from the same delightful people who brought us Ngram, Bookworm, which I played with today to see if it could help me sort some of the “grammar of liberation,” which I tried, and failed, previously wiht Ngram
Bookworm only searches “one or two word phrases” and sadly for me, does not recognize “women’s culture” as one. I play around with the various settings, which are super cool as they include subject, location, language and GENDER of the author, using these phrases which bookworm does recognize
using all sorts of cool tricks, like specifying field, language, location, and GENDER!
Since I’m working on art activists discourse of women’s culture today, and I already zeroed in on female sensibility as particularly unique to their rhetoric I decided to see how “zooming” in on Bookworm worked
First I search for male v female in U.S. revealing that 1801 Maria Edgeworth’s treatise on women’s education first to use phrase in U.S. context. This “fact” way quicker to find via the drill downs possible in Bookworm. However because Edgeworth’s book had multiple printings, it keeps appearing, over and over again. [note save your url or open in new window because once you click through to the book, the back function will not take you to your results].
So I switch settings to U.K. to see if Bookworn will pick up Mary Wollstonecraft, who I’ve already discovered was probably first in that country with the caveat that Bookworm works best after 1830. Indeed it must, because no Wollstonecraft is found, although I quickly search manually and discover the sought after page from a copy on the Internet Archives, which is meant to be searched by Bookworm.

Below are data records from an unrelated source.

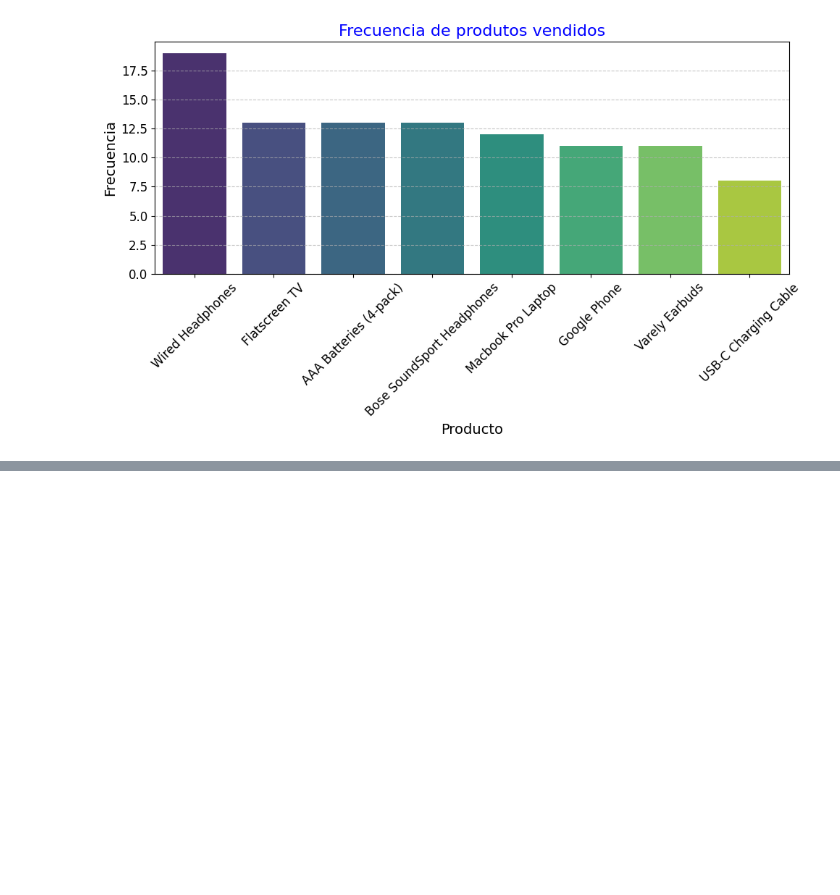
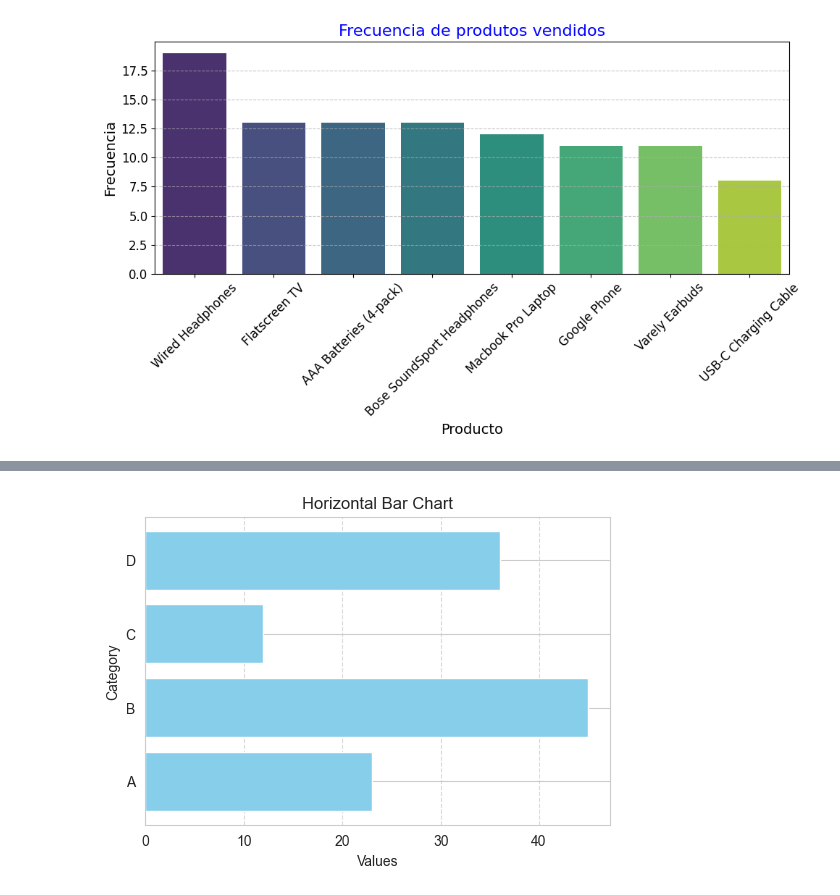
Before and after one commit to YACUERVO/Pandas, a Jupyter notebook: notebooks/ConversionyNormalizacionyAnalisisDatosCategoricos/GraficosBarras.ipynb, the cells around one changed output, grey strips where cells are left out. Saved outputs shown, nothing was run; the diff lists cells and outputs as text; code cells hidden in the pictures; blank space fills up the shorter version.

```diff
--- a/notebooks/ConversionyNormalizacionyAnalisisDatosCategoricos/GraficosBarras.ipynb
+++ b/notebooks/ConversionyNormalizacionyAnalisisDatosCategoricos/GraficosBarras.ipynb
@@ -108,0 +137,10 @@ Passing `palette` without assigning `hue` is deprecated and will be removed in v
+# %%
+plt.figure(figsize=(6,4))
+plt.barh(df2['Category'], df2['Values'], color='skyblue') #Gráfico de barras horizontales
+plt.title('Horizontal Bar Chart')
+plt.xlabel('Values')
+plt.ylabel('Category')
+plt.grid(True, axis='x', linestyle='--', alpha=0.7)
+plt.show()
+# %% [output]
+[figure, added]
```
Also changed, not shown: parts of 7 cells of this notebook, 14 other files.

I then set the broadest parameters possible, parsing only by gender, which gleaned me a crucial fact in 1823 Ladies’ Magazine by Sarah Josepha Buell Hale used the phrase. This incredibly influential magazine could be key to my argument, and because Bookworm works based on open access texts, I click, there is the magazine, click search, oh wait mousing over a few tagged pages reveal Female and sensibility in close proximity but not the exact phrase. Back to Bookworm “female sensibility” won’t work. There seems to be no way to limit the search only to an exact phrase.

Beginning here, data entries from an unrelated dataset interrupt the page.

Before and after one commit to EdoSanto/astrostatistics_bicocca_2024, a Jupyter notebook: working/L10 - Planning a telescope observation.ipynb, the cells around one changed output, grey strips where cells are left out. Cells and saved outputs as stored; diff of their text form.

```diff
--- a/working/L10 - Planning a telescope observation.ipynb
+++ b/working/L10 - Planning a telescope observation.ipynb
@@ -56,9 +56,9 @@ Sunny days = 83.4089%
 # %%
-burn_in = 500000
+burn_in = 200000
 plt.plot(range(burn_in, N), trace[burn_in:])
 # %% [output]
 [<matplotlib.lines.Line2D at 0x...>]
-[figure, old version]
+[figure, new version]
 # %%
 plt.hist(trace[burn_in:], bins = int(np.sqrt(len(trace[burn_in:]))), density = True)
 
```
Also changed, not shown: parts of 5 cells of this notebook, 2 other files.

Reworking with the broadest search criteria possibly, no smoothing, full date range, and with results to be sorted by # of books, I see that female sensibility appears first in English in Memoirs Mary Queen of Scots
click through to search online text which reveals no results